by Philip H. Farber
There are certain people who have the ability to communicate with a purity and intensity that most can only aspire to. Aleister Crowley was definitely one of these people, an acknowledged master of language and, if anecdotal evidence serves us, able to create profound experiences merely by his presence. We may also speculate that some measure of this talent, acting on himself, was responsible for his great feats of discipline and self- transformation. Of course, Uncle Al was not the only one who has had this kind of ability. George Gurdjieff (for instance) claimed to be a potent hypnotist, who could affect changes without the knowledge of his students. We can ascribe this power of subtle communication, if we wish, to many religious and political leaders throughout history. But do we understand how it works? And, beyond that, is it useful to us in our True Will?
For lack of a better term, we can call this ability 'hypnosis'. That term is somewhat misleading as it may, in some minds, narrow the focus down to a few techniques of dubious usefulness. While we certainly can include the stereotyped watch-watching of the old- time hypnotherapist, and the senseless antics of the stage hypnotist, these are an insignificant (and fairly useless) aspect of hypnosis. For our purposes, we can allow the term to include such a wide variety of techniques and phenomena that we might as well redefine hypnosis as "an understanding of the methods of communication and their usefulness in affecting change." By this definition it can be understood, for the magician, as an additional set of tools for "causing change to occur in conformity with Will."

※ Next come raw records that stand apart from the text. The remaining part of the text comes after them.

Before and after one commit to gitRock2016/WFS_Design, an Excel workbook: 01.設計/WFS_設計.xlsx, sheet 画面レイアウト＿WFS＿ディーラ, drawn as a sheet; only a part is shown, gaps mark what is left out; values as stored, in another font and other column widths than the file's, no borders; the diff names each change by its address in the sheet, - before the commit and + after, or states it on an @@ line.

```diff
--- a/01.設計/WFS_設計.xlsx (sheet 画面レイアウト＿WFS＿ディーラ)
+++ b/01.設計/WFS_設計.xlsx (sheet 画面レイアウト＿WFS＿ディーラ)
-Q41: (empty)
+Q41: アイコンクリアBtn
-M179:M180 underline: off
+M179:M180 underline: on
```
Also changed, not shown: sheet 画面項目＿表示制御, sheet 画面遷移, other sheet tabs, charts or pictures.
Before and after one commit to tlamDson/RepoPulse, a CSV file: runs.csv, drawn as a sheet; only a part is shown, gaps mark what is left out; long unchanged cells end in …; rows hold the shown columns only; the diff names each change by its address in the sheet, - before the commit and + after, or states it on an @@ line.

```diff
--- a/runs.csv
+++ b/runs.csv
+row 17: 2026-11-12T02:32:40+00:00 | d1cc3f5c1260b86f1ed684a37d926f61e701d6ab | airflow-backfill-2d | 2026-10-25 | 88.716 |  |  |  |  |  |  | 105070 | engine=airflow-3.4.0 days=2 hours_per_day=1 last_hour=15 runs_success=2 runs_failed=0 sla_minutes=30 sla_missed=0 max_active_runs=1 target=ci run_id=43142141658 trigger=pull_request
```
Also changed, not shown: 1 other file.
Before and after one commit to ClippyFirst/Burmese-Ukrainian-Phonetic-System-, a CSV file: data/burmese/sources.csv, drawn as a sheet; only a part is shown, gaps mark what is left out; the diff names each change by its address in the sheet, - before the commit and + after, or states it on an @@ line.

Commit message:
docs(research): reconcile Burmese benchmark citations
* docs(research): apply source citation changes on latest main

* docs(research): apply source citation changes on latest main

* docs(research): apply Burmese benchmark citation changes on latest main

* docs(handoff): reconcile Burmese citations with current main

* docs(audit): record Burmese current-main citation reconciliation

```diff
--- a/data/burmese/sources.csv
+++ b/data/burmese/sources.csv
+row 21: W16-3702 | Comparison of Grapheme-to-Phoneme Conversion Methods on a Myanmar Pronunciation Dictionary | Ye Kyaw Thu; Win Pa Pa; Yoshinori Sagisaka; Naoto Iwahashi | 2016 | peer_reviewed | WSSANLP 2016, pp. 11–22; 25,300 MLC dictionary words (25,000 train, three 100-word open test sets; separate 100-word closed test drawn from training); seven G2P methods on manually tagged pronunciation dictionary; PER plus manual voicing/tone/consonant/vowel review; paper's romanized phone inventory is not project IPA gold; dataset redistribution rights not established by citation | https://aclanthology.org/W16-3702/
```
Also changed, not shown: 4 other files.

A new understanding of hypnosis began in the middle and late twentieth century with the work of psychotherapist Dr. Milton Erickson. Erickson, confined to a wheelchair for most of his life, was an exceptionally keen observer. He was able to map out, in his mind, any number of parallel avenues of communication that ranged from the most obvious verbal forms, to a whole range of things that are often lumped together in the category of "body language." Erickson was able, for instance, to monitor a patient's breathing and heart rate, strictly from external cues -- what he could see with his eyes -- while listening and communicating in the complex course of his therapeutic work. He soon discovered that this ability was incredibly useful in understanding and creating dramatic and lasting change in his clients.
While Erickson may have been one of the most powerful psychotherapists ever, his techniques were never adequately explained until the studies of Richard Bandler and John Grinder in the 1970's e.v. Bandler and Grinder applied the Cartesian linguistics of Noam Chomsky, as well as a cybernetic approach, to describing what Erickson and other effective therapists were doing. They broke the techniques down into manageable chunks that could be easily taught and, in the process, spawned the field of Neuro- Linguistic Programming (NLP). Unfortunately for the common experimenter in consciousness, NLP was (and still is) marketed in the form of extremely high-priced workshops aimed at therapists and (look out!) businessmen who could use the techniques to increase sales and, thereby, their own temporal power. On the more positive side, the information has now disseminated to the point where there is an enormous body of published work (a partial list appears at the end of this article), and a persistent magician (who is already adept at gleaning esoteric information from obscure writings) can find some very interesting ways to enhance hir magickal practice.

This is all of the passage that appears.